◆ Required work: Look through the data below, and copy each line that carries the word "import".

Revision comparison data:

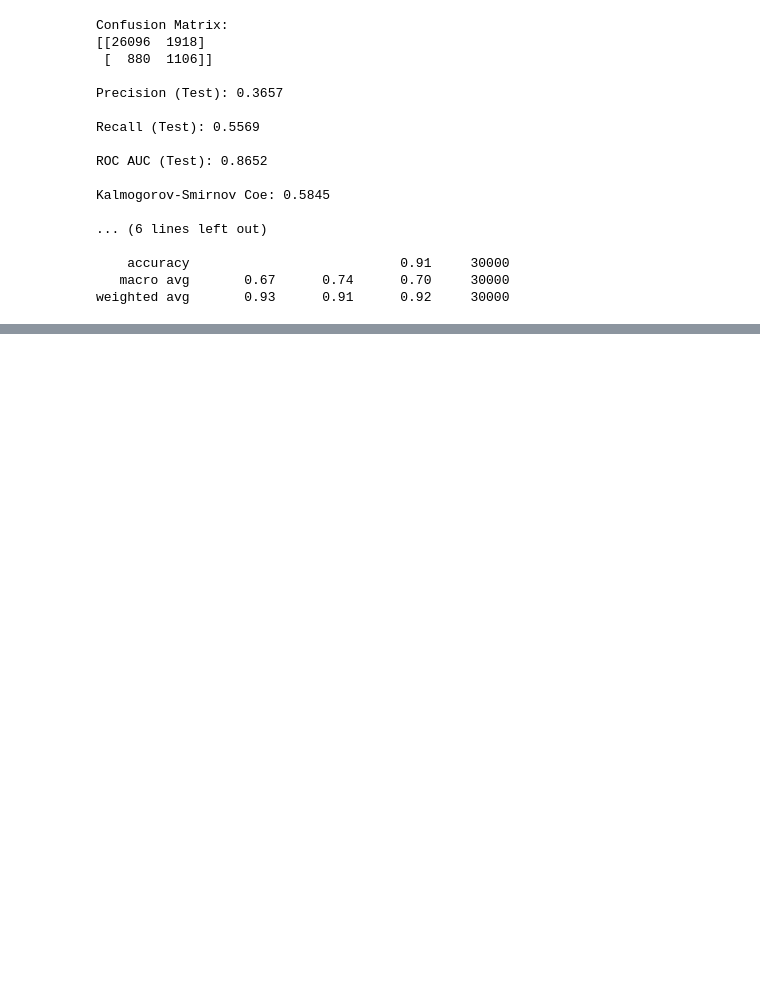
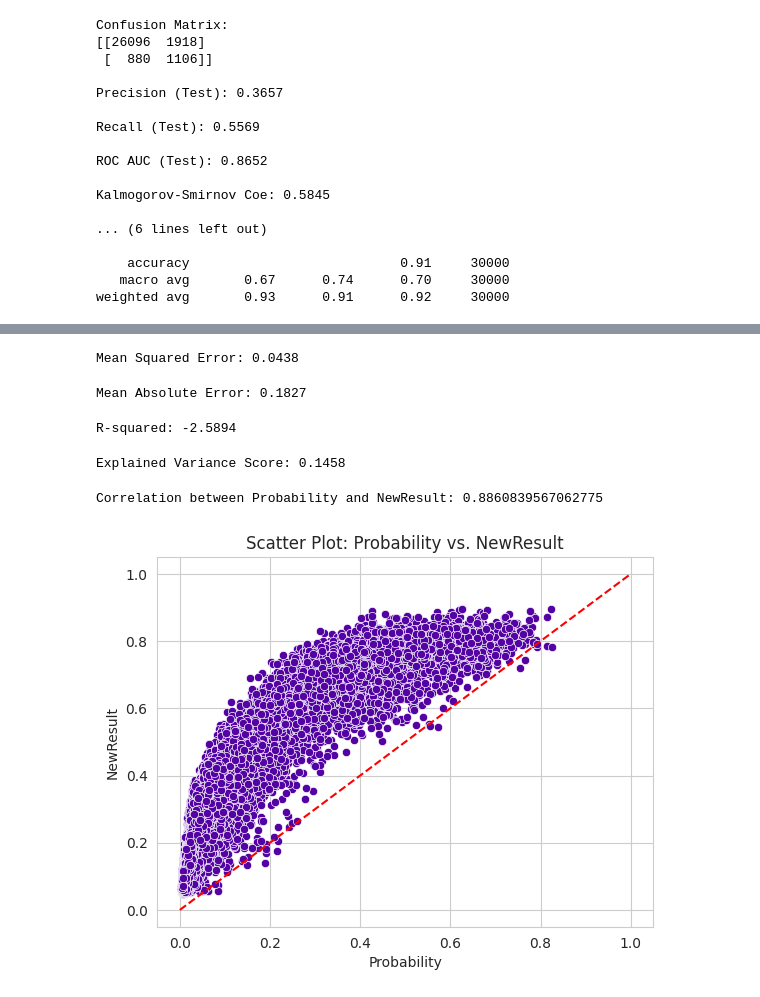
Before and after one commit to Saba-a11/Kaggle_Credit_Score, a Jupyter notebook: CreditModel.ipynb, the cells around one changed output, grey strips where cells are left out. Saved outputs shown, nothing was run; the diff lists cells and outputs as text; code cells hidden in the pictures; blank space fills up the shorter version.

```diff
--- a/CreditModel.ipynb
+++ b/CreditModel.ipynb
@@ -1398,3 +1398,5 @@ Kalmogorov-Smirnov Coe: 0.5845
     accuracy                           0.91     30000
    macro avg       0.67      0.74      0.70     30000
 weighted avg       0.93      0.91      0.92     30000
+# %%
+df_result = pd.read_csv("/content/drive/MyDrive/Data_Kaggle_GiveMeSomeCredit/sampleEntry.csv")
@@ -1400,0 +1415,71 @@ weighted avg       0.93      0.91      0.92     30000
+# %%
+W = df_test[selected_columns]
+z = df_result['Probability']
+
+scaler = StandardScaler().fit(X_train)
+W_scaled = scaler.transform(W)
+
+prob1 = model1.predict_proba(W_scaled)
+prob2 = model2.predict_proba(W_scaled)
+prob3 = model3.predict_proba(W_scaled)
+
+
+finalprob = (prob1 + prob2 + prob3)/3
+y_probs = finalprob[:,1]
+# %%
+df_result['NewResult'] = y_probs
+# %%
+from sklearn.metrics import mean_squared_error
+
+mse = mean_squared_error(z, y_probs)
+print(f'Mean Squared Error: {mse:.4f}')
+# %% [output]
+Mean Squared Error: 0.0438
+# %%
+from sklearn.metrics import mean_absolute_error
+
+mae = mean_absolute_error(z, y_probs)
+print(f'Mean Absolute Error: {mae:.4f}')
+# %% [output]
+Mean Absolute Error: 0.1827
+# %%
+from sklearn.metrics import r2_score
+
+r2 = r2_score(z, y_probs)
+print(f'R-squared: {r2:.4f}')
+# %% [output]
+R-squared: -2.5894
+# %%
+from sklearn.metrics import explained_variance_score
+
+explained_var = explained_variance_score(z, y_probs)
+print(f'Explained Variance Score: {explained_var:.4f}')
+# %% [output]
+Explained Variance Score: 0.1458
+# %%
+prt_corr(df_result, 'Probability', 'NewResult')
+# %% [output]
+Correlation between Probability and NewResult: 0.8860839567062775
+# %%
+import matplotlib.pyplot as plt
+import seaborn as sns
+import pandas as pd
+
+# Assuming df_result is your DataFrame
+# Replace df_result with your actual DataFrame
+
+# Scatter plot with a diagonal line
+sns.scatterplot(x='Probability', y='NewResult', data=df_result, marker='o')
+
+# Add a diagonal line for reference
+plt.plot([0, 1], [0, 1], color='red', linestyle='--')
+
+# Adding labels and title
+plt.xlabel('Probability')
+plt.ylabel('NewResult')
+plt.title('Scatter Plot: Probability vs. NewResult')
+
+# Display the plot
+plt.show()
+# %% [output]
+[figure, added]
```
Also changed, not shown: parts of 1 cell of this notebook.
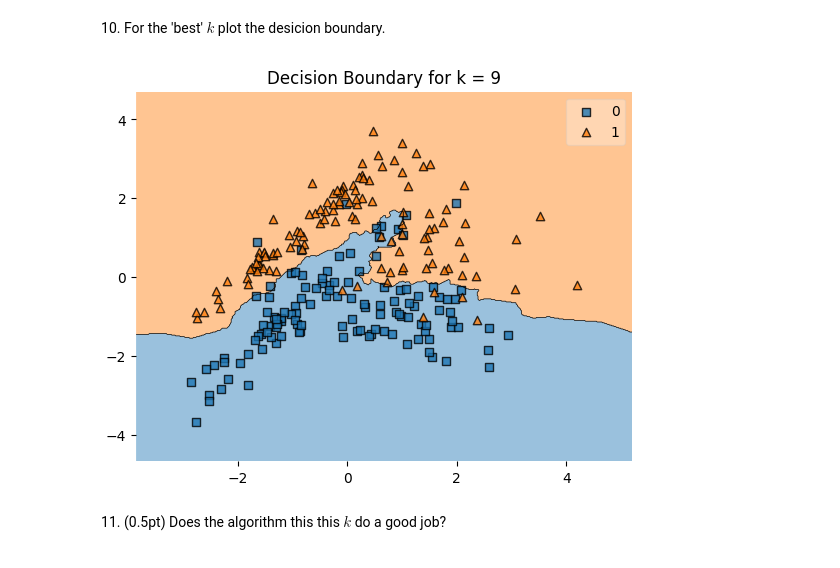
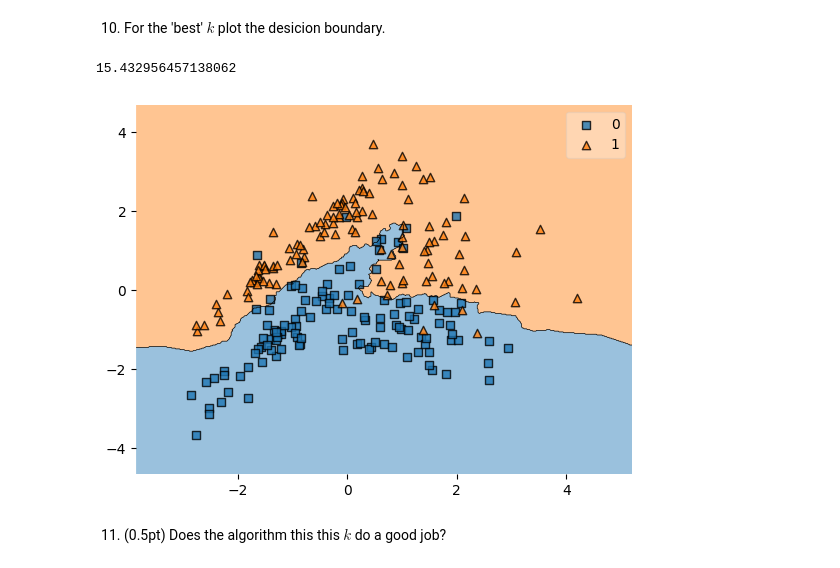
Before and after one commit to ansleyo/RIT_ML, a Jupyter notebook: 2025_spring/Week01_KNN/HW1.ipynb, the cells around one changed output. Saved outputs shown, nothing was run; the diff lists cells and outputs as text; code cells hidden in the pictures.

```diff
--- a/2025_spring/Week01_KNN/HW1.ipynb
+++ b/2025_spring/Week01_KNN/HW1.ipynb
@@ -212,15 +213,17 @@ plt.show()
 # %%
 best_k_index = np.argmax(test_accuracy)
 best_k = best_k_index + 1
 
 clf_best = KNeighborsClassifier(n_neighbors=best_k)
 clf_best.fit(X_train, y_train)
 
+start_time = time.time()
 plot_decision_regions(X_train, y_train, clf_best)
-plt.title(f'Decision Boundary for k = {best_k}')
-plt.show()
+end_time = time.time()
+end_time - start_time
 # %% [output]
+15.432956457138062
-[figure, old version]
+[figure, new version]
 # %% [markdown]
 11. (0.5pt) Does the algorithm this this $k$ do a good job?
 # %% [markdown]
```
Also changed, not shown: parts of 6 cells of this notebook.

◆ Finished task:
+from sklearn.metrics import mean_squared_error
+from sklearn.metrics import mean_absolute_error
+from sklearn.metrics import r2_score
+from sklearn.metrics import explained_variance_score
+import matplotlib.pyplot as plt
+import seaborn as sns
+import pandas as pd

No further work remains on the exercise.